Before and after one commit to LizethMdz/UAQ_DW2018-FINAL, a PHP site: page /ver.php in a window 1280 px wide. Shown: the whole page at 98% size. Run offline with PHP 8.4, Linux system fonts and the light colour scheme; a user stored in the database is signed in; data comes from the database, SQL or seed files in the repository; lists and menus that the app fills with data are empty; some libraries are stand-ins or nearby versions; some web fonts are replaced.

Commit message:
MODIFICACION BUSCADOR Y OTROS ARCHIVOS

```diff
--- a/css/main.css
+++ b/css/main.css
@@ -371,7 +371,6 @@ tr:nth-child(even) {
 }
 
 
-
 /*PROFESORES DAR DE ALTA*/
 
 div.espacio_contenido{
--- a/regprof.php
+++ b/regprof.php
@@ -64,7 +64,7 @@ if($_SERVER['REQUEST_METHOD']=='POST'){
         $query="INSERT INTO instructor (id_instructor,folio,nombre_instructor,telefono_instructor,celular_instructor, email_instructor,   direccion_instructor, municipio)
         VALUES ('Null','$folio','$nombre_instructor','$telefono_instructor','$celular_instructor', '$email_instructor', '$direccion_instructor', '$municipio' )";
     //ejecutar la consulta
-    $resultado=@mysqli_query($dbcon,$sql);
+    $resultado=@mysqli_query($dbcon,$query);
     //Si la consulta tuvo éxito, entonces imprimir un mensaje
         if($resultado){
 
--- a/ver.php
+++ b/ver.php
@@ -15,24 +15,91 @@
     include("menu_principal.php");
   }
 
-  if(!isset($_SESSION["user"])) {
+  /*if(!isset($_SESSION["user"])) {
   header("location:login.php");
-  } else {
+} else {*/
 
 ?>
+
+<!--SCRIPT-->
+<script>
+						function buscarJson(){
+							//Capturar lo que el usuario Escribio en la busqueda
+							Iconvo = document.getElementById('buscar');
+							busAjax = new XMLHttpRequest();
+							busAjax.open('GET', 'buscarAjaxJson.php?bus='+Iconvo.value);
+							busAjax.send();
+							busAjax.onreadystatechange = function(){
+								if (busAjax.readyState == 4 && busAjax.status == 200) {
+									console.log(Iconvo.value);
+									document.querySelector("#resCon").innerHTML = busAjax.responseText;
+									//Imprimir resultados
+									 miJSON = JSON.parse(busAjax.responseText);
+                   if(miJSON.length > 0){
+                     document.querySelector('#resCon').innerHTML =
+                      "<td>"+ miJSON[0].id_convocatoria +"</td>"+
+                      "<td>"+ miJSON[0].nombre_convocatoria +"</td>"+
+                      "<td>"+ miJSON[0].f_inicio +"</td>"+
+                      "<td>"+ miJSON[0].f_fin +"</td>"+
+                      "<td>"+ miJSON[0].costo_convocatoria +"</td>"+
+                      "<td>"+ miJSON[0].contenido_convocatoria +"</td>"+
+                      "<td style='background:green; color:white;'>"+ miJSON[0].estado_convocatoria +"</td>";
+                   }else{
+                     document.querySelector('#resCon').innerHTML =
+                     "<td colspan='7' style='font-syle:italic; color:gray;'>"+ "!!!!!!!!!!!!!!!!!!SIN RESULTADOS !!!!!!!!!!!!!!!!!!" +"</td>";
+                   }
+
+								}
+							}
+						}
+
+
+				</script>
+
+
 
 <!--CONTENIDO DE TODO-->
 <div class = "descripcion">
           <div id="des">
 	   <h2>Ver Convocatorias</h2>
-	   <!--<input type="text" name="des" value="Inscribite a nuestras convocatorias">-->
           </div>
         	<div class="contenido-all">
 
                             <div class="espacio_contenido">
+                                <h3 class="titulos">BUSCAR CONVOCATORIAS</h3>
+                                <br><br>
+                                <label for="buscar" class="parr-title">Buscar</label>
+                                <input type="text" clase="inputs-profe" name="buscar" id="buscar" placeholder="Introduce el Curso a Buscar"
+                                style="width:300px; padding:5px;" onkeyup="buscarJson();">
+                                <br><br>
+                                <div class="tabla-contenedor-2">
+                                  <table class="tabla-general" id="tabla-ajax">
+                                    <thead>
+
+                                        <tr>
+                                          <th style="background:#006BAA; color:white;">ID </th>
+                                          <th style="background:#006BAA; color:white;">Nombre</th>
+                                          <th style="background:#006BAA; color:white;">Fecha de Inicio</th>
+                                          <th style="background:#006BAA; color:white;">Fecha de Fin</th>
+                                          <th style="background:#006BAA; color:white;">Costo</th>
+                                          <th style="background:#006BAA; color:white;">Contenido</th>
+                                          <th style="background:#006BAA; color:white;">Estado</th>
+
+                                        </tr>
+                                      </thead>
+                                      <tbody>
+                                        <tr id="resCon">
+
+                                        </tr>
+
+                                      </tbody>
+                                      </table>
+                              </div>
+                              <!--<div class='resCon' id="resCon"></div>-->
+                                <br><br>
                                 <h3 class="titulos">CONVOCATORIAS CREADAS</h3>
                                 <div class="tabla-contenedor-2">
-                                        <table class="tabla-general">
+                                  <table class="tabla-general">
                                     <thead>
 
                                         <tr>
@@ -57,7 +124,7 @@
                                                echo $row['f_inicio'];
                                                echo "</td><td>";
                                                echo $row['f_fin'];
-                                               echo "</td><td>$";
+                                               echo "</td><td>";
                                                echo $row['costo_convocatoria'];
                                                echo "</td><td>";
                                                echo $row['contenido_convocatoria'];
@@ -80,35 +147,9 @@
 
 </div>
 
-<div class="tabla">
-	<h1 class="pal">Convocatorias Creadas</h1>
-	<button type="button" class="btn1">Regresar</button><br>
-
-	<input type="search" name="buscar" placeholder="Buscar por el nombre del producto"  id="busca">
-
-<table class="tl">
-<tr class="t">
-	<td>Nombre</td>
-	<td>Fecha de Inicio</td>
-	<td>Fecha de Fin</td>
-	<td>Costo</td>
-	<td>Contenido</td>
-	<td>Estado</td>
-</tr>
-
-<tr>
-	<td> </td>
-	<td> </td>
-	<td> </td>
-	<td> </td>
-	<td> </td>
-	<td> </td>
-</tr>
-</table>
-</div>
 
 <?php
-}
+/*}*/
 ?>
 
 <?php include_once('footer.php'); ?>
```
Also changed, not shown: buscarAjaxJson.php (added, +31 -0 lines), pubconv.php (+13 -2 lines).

- [TRY IT] Reproduce the material while keeping each line exactly as it was written.

- [TASK OUTPUT]
Before and after one commit to LizethMdz/UAQ_DW2018-FINAL, a PHP site: page /ver.php in a window 1280 px wide. Shown: the whole page at 98% size. Run offline with PHP 8.4, Linux system fonts and the light colour scheme; a user stored in the database is signed in; data comes from the database, SQL or seed files in the repository; lists and menus that the app fills with data are empty; some libraries are stand-ins or nearby versions; some web fonts are replaced.

Commit message:
MODIFICACION BUSCADOR Y OTROS ARCHIVOS

```diff
--- a/css/main.css
+++ b/css/main.css
@@ -371,7 +371,6 @@ tr:nth-child(even) {
 }
 
 
-
 /*PROFESORES DAR DE ALTA*/
 
 div.espacio_contenido{
--- a/regprof.php
+++ b/regprof.php
@@ -64,7 +64,7 @@ if($_SERVER['REQUEST_METHOD']=='POST'){
         $query="INSERT INTO instructor (id_instructor,folio,nombre_instructor,telefono_instructor,celular_instructor, email_instructor,   direccion_instructor, municipio)
         VALUES ('Null','$folio','$nombre_instructor','$telefono_instructor','$celular_instructor', '$email_instructor', '$direccion_instructor', '$municipio' )";
     //ejecutar la consulta
-    $resultado=@mysqli_query($dbcon,$sql);
+    $resultado=@mysqli_query($dbcon,$query);
     //Si la consulta tuvo éxito, entonces imprimir un mensaje
         if($resultado){
 
--- a/ver.php
+++ b/ver.php
@@ -15,24 +15,91 @@
     include("menu_principal.php");
   }
 
-  if(!isset($_SESSION["user"])) {
+  /*if(!isset($_SESSION["user"])) {
   header("location:login.php");
-  } else {
+} else {*/
 
 ?>
+
+<!--SCRIPT-->
+<script>
+						function buscarJson(){
+							//Capturar lo que el usuario Escribio en la busqueda
+							Iconvo = document.getElementById('buscar');
+							busAjax = new XMLHttpRequest();
+							busAjax.open('GET', 'buscarAjaxJson.php?bus='+Iconvo.value);
+							busAjax.send();
+							busAjax.onreadystatechange = function(){
+								if (busAjax.readyState == 4 && busAjax.status == 200) {
+									console.log(Iconvo.value);
+									document.querySelector("#resCon").innerHTML = busAjax.responseText;
+									//Imprimir resultados
+									 miJSON = JSON.parse(busAjax.responseText);
+                   if(miJSON.length > 0){
+                     document.querySelector('#resCon').innerHTML =
+                      "<td>"+ miJSON[0].id_convocatoria +"</td>"+
+                      "<td>"+ miJSON[0].nombre_convocatoria +"</td>"+
+                      "<td>"+ miJSON[0].f_inicio +"</td>"+
+                      "<td>"+ miJSON[0].f_fin +"</td>"+
+                      "<td>"+ miJSON[0].costo_convocatoria +"</td>"+
+                      "<td>"+ miJSON[0].contenido_convocatoria +"</td>"+
+                      "<td style='background:green; color:white;'>"+ miJSON[0].estado_convocatoria +"</td>";
+                   }else{
+                     document.querySelector('#resCon').innerHTML =
+                     "<td colspan='7' style='font-syle:italic; color:gray;'>"+ "!!!!!!!!!!!!!!!!!!SIN RESULTADOS !!!!!!!!!!!!!!!!!!" +"</td>";
+                   }
+
+								}
+							}
+						}
+
+
+				</script>
+
+
 
 <!--CONTENIDO DE TODO-->
 <div class = "descripcion">
           <div id="des">
 	   <h2>Ver Convocatorias</h2>
-	   <!--<input type="text" name="des" value="Inscribite a nuestras convocatorias">-->
           </div>
         	<div class="contenido-all">
 
                             <div class="espacio_contenido">
+                                <h3 class="titulos">BUSCAR CONVOCATORIAS</h3>
+                                <br><br>
+                                <label for="buscar" class="parr-title">Buscar</label>
+                                <input type="text" clase="inputs-profe" name="buscar" id="buscar" placeholder="Introduce el Curso a Buscar"
+                                style="width:300px; padding:5px;" onkeyup="buscarJson();">
+                                <br><br>
+                                <div class="tabla-contenedor-2">
+                                  <table class="tabla-general" id="tabla-ajax">
+                                    <thead>
+
+                                        <tr>
+                                          <th style="background:#006BAA; color:white;">ID </th>
+                                          <th style="background:#006BAA; color:white;">Nombre</th>
+                                          <th style="background:#006BAA; color:white;">Fecha de Inicio</th>
+                                          <th style="background:#006BAA; color:white;">Fecha de Fin</th>
+                                          <th style="background:#006BAA; color:white;">Costo</th>
+                                          <th style="background:#006BAA; color:white;">Contenido</th>
+                                          <th style="background:#006BAA; color:white;">Estado</th>
+
+                                        </tr>
+                                      </thead>
+                                      <tbody>
+                                        <tr id="resCon">
+
+                                        </tr>
+
+                                      </tbody>
+                                      </table>
+                              </div>
+                              <!--<div class='resCon' id="resCon"></div>-->
+                                <br><br>
                                 <h3 class="titulos">CONVOCATORIAS CREADAS</h3>
                                 <div class="tabla-contenedor-2">
-                                        <table class="tabla-general">
+                                  <table class="tabla-general">
                                     <thead>
 
                                         <tr>
@@ -57,7 +124,7 @@
                                                echo $row['f_inicio'];
                                                echo "</td><td>";
                                                echo $row['f_fin'];
-                                               echo "</td><td>$";
+                                               echo "</td><td>";
                                                echo $row['costo_convocatoria'];
                                                echo "</td><td>";
                                                echo $row['contenido_convocatoria'];
@@ -80,35 +147,9 @@
 
 </div>
 
-<div class="tabla">
-	<h1 class="pal">Convocatorias Creadas</h1>
-	<button type="button" class="btn1">Regresar</button><br>
-
-	<input type="search" name="buscar" placeholder="Buscar por el nombre del producto"  id="busca">
-
-<table class="tl">
-<tr class="t">
-	<td>Nombre</td>
-	<td>Fecha de Inicio</td>
-	<td>Fecha de Fin</td>
-	<td>Costo</td>
-	<td>Contenido</td>
-	<td>Estado</td>
-</tr>
-
-<tr>
-	<td> </td>
-	<td> </td>
-	<td> </td>
-	<td> </td>
-	<td> </td>
-	<td> </td>
-</tr>
-</table>
-</div>
 
 <?php
-}
+/*}*/
 ?>
 
 <?php include_once('footer.php'); ?>
```
Also changed, not shown: buscarAjaxJson.php (added, +31 -0 lines), pubconv.php (+13 -2 lines).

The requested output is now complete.